━━━ Material provided ━━━

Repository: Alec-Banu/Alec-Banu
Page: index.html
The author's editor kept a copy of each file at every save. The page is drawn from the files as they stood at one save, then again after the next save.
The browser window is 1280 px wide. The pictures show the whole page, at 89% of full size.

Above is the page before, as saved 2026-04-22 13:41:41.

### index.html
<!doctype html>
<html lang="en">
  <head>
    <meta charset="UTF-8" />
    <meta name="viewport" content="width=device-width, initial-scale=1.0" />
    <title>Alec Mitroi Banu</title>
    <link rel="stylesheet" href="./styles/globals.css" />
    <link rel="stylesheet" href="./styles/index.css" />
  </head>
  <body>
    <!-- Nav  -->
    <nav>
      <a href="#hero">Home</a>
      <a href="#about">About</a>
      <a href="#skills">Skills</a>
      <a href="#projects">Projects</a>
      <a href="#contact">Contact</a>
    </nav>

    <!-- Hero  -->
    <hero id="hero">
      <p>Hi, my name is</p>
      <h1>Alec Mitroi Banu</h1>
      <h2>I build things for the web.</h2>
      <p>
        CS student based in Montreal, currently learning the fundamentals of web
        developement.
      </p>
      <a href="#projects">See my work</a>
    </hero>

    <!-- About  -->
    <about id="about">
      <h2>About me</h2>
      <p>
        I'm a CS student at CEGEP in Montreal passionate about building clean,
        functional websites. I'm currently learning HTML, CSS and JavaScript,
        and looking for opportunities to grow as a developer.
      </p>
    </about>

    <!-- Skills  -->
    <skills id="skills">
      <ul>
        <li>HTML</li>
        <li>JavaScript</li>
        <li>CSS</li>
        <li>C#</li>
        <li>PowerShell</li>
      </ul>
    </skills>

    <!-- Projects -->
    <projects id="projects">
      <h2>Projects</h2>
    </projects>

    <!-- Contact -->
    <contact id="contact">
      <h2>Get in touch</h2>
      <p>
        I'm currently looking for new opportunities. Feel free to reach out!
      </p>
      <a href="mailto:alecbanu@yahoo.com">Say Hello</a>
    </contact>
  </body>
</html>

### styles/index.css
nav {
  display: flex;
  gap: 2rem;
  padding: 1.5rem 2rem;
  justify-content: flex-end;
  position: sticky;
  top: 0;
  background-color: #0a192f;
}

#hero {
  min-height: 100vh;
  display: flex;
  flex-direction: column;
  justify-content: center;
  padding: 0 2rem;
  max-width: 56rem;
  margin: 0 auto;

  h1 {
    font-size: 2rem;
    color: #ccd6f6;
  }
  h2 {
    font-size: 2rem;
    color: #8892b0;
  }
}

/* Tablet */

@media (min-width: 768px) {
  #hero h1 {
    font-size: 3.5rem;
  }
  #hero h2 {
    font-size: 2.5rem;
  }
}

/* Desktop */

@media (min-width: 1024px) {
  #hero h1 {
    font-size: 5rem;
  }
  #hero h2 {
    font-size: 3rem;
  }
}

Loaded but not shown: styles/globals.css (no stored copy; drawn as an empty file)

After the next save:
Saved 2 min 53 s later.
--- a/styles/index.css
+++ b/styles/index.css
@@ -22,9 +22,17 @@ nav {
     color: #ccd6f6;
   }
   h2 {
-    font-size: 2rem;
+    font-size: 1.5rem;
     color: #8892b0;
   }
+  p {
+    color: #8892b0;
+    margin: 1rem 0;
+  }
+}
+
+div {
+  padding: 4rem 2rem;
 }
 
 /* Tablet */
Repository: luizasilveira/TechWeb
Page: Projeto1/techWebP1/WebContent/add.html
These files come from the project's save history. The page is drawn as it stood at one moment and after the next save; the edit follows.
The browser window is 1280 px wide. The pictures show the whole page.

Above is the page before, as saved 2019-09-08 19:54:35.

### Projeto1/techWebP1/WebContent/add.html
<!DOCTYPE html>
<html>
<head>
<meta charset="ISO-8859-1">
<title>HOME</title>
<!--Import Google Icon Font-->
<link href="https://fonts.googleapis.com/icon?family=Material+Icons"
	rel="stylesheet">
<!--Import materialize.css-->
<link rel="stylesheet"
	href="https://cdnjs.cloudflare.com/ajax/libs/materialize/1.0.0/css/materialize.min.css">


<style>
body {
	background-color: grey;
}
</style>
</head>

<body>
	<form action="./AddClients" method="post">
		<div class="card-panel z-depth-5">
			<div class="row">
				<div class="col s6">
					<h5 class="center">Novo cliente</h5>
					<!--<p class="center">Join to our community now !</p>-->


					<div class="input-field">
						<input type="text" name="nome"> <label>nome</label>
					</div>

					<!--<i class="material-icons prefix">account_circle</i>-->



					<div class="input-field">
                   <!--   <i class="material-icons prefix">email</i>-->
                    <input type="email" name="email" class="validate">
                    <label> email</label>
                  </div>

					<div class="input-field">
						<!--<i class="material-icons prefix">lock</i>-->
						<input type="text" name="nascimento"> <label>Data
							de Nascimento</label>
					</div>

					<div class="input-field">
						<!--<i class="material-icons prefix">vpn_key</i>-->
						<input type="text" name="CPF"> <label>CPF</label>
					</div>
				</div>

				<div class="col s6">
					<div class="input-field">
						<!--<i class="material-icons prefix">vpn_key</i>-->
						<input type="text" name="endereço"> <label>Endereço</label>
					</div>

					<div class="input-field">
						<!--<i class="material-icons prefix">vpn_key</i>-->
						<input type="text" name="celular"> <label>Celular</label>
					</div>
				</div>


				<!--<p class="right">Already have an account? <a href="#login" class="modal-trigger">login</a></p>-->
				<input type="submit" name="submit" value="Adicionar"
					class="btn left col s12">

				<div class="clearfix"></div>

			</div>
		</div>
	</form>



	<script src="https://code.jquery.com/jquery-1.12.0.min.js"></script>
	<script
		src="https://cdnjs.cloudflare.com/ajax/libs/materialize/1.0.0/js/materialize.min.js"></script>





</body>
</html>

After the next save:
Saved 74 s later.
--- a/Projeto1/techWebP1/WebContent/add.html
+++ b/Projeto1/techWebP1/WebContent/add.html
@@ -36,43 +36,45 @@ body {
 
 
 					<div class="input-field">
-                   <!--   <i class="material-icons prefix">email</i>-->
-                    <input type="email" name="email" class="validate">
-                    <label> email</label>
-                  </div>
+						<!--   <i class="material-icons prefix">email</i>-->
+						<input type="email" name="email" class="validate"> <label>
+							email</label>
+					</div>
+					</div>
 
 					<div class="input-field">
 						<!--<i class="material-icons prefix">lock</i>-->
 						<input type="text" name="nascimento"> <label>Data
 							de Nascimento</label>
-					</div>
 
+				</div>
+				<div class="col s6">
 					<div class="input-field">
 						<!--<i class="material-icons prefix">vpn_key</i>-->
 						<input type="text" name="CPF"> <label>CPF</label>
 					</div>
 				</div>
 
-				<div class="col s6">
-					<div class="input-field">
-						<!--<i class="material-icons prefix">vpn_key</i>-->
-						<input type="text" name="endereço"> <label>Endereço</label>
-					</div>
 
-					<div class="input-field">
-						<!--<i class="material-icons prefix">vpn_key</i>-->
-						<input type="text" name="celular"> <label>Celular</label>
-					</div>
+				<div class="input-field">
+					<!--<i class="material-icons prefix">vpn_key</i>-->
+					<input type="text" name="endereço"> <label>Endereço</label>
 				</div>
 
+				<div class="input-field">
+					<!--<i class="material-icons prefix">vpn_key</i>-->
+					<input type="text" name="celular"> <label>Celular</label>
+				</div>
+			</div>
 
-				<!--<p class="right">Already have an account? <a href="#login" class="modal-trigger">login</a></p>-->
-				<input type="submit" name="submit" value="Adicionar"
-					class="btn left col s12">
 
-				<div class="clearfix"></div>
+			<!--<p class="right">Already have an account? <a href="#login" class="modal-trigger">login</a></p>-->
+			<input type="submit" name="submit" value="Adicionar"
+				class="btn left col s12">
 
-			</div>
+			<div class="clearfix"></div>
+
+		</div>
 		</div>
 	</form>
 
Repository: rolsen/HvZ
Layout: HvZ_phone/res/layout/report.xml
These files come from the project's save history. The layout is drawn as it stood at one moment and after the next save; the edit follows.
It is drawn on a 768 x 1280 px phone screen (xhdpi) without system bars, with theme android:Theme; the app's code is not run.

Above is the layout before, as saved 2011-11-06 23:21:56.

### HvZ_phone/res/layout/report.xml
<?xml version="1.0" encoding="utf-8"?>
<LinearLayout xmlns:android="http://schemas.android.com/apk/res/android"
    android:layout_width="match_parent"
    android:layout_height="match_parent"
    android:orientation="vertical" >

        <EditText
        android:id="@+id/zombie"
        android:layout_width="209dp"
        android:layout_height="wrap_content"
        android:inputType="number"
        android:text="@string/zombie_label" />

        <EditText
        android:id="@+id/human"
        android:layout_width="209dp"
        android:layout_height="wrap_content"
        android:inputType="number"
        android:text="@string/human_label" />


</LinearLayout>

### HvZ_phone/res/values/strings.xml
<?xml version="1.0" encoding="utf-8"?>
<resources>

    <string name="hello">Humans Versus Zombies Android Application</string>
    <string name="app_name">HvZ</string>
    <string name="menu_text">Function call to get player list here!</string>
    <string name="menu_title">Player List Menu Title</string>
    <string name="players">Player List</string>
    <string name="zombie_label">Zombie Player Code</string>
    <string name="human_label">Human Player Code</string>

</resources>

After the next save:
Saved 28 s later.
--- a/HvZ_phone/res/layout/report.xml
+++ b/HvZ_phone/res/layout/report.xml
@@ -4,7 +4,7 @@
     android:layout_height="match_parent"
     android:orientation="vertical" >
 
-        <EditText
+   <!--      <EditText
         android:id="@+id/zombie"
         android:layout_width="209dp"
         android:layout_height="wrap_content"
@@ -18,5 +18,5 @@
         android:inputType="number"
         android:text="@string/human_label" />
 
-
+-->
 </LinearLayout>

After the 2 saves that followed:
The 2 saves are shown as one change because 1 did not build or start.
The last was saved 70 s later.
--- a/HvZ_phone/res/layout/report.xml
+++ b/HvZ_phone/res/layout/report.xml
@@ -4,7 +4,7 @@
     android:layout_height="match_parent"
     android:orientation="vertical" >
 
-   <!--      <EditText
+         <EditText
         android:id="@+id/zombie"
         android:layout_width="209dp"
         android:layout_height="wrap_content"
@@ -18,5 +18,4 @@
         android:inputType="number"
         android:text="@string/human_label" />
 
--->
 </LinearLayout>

━━━

- **Requirement**
Every line above in which the word "index" occurs needs to be copied.

- **Task output**
Page: index.html
### index.html
    <link rel="stylesheet" href="./styles/index.css" />
### styles/index.css
--- a/styles/index.css
+++ b/styles/index.css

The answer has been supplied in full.